The CHAIRMAN. The next and final witness we have on this subject is the Honorable Herbert Hoover, Jr. As I understand, you are president of the American Radio Relay League, Inc.
STATEMENT OF HERBERT HOOVER, JR., PRESIDENT, AMERICAN RADIO RELAY LEAGUE, INC., NEWINGTON, CONN., ACCOMPANIED BY JOHN HUNTOON, LEAGUE'S SECRETARY AND GENERAL MANAGER; AND ROBERT M. BOOTH, JR., LEAGUE'S GENERAL COUNSEL
Mr. HOOVER. Yes, sir.
The CHAIRMAN. Perhaps you had better identify yourself or your organization a little more clearly for the record, Mr. Hoover, and on behalf of the committee I want to extend to you a cordial welcome here today. We are pleased to have your testimony.
Mr. HOOVER. Thank you, Mr. Chairman, and members of the committee. We are most appreciative of the opportunity to appear before you today. I have a very brief statement which I think might answer some of the questions in advance and if I might read it I would be appreciative, Mr. Chairman.
The CHAIRMAN. You may proceed. I think probably you might want to identify for the record those that are accompanying you today.
Mr. HOOVER. Mr. John Huntoon, the general manager of the American Radio Relay League, and Mr. Robert Booth, its general counsel. The CHAIRMAN. Very well.
Mr. HOOVER. My name is Herbert Hoover, Jr., and I reside in Pasadena, Calif.
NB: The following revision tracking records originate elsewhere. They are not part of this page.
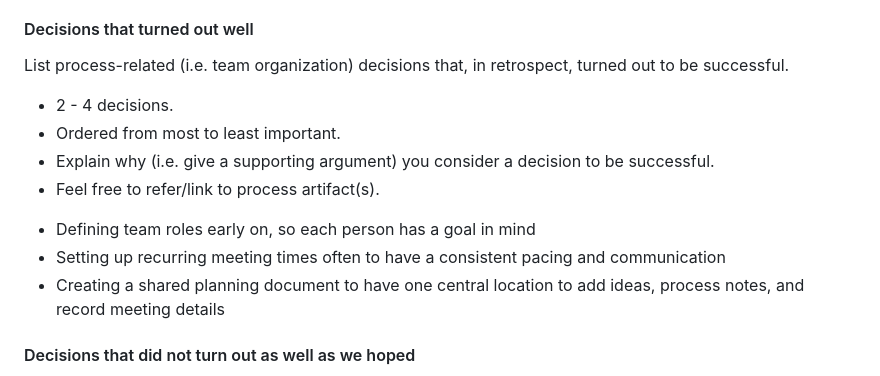
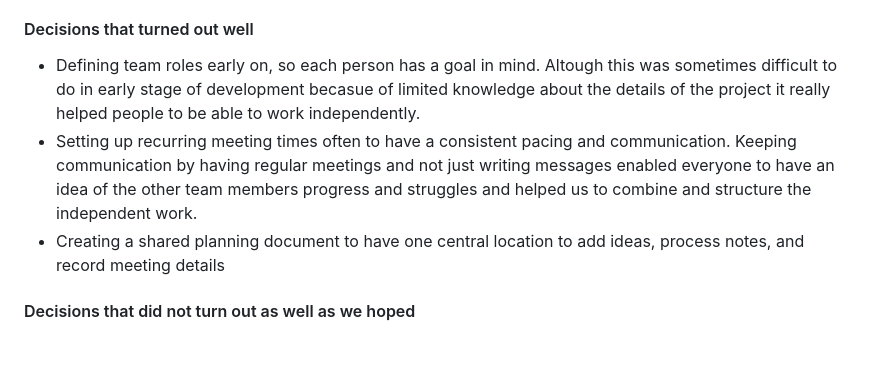
Before and after one commit to Phalanyx/SparkPark, a Markdown page: doc/sprint1/sprint-01.review.md, the part around the change. Rendered like a GitHub page; blank space fills up the shorter version.

```diff
--- a/doc/sprint1/sprint-01.review.md
+++ b/doc/sprint1/sprint-01.review.md
@@ -10,14 +10,8 @@
 In general the first sprint gave us a first experience in working on a project in a team. There where many things that did not go perfect from the beginning and a lot that can be taken away and learned from this first sprint. Additionally we all had to study for midterms during this sprint so our time to work on the project was more limited than it will be in future sprints.
 
 #### Decisions that turned out well
-List process-related (i.e. team organization) decisions that, in retrospect, turned out to be successful.
- * 2 - 4 decisions.
- * Ordered from most to least important.
- * Explain why (i.e. give a supporting argument) you consider a decision to be successful.
- * Feel free to refer/link to process artifact(s).
-
-- Defining team roles early on, so each person has a goal in mind
-- Setting up recurring meeting times often to have a consistent pacing and communication
+- Defining team roles early on, so each person has a goal in mind. Altough this was sometimes difficult to do in early stage of development becasue of limited knowledge about the details of the project it really helped people to be able to work independently.
+- Setting up recurring meeting times often to have a consistent pacing and communication. Keeping communication by having regular meetings and not just writing messages enabled everyone to have an idea of the other team members progress and struggles and helped us to combine and structure the independent work.
 - Creating a shared planning document to have one central location to add ideas, process notes, and record meeting details
 
 
```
I am the president of the American Radio Relay League, a nonprofit organization whose headquarters are at Newington, Conn., and which has approximately 100,000 members in the United States and Canada. Our membership comes almost entirely from among the more than 250,000 amateur radio operators who are licensed by the United States and Canadian Governments. The league was founded some 50 years ago by the late Hiram Percy Maxim.
It is also my privilege to be president of the International Amateur Radio Union, an organization made up of the 60 national societies who represent radio amateurs in most of the other countries of the world.
In private life, I am a consulting engineer. I have held an amateur radio license for the past 45 years and my call is W6ZH. From 1953 to 1957 I served in the Department of State, most of the period as the Under Secretary.
As the national association of amateur radio operators, the league wishes to record with your committee its support of S. 920 and companion bills introduced in the House. It is my understanding that the bill has been cleared by all of the executive agencies concerned. The purpose of this bill is to permit the United States to enter into reciprocal agreements whereby our amateurs can receive authority to operate in selected foreign countries in return for granting their amateurs a similar privilege here.
Such action is now prohibited by the Communications Act of 1934, which allows only U.S. citizens to operate within our boundaries. The sole exception is Canada, with whom we have had a most successful reciprocal arrangement over the past 12 years, the arrangement having been the result of a 1952 treaty. Indeed, the amendment now under consideration is patterned on the Canadian arrange
Amateur radio has extensive international aspects. This service is specifically provided for by international agreements, the most recent of which was the 1959 Geneva Conference of the International Telecommunications Union, as amended by the 1963 Geneva Space Communications Conference.
One of the bases and purposes of the amateur service, as specified in regulations of the Federal Communications Commission, is "continuation and extension of the amateur's unique ability to enhance international good will." Under this concept, U.S. amateur radio operators, by the thousands, daily make contacts with amateurs in foreign countries, the perfect example of an effective people-to-people program in continuous operation.
A few countries, purly as a unilateral courtesy, occasionallyissue amateur licenses to visiting or resident American citizens and such privileges have been very much appreciated by our amateurs abroad. While relatively rare, operation of American stations at remote mis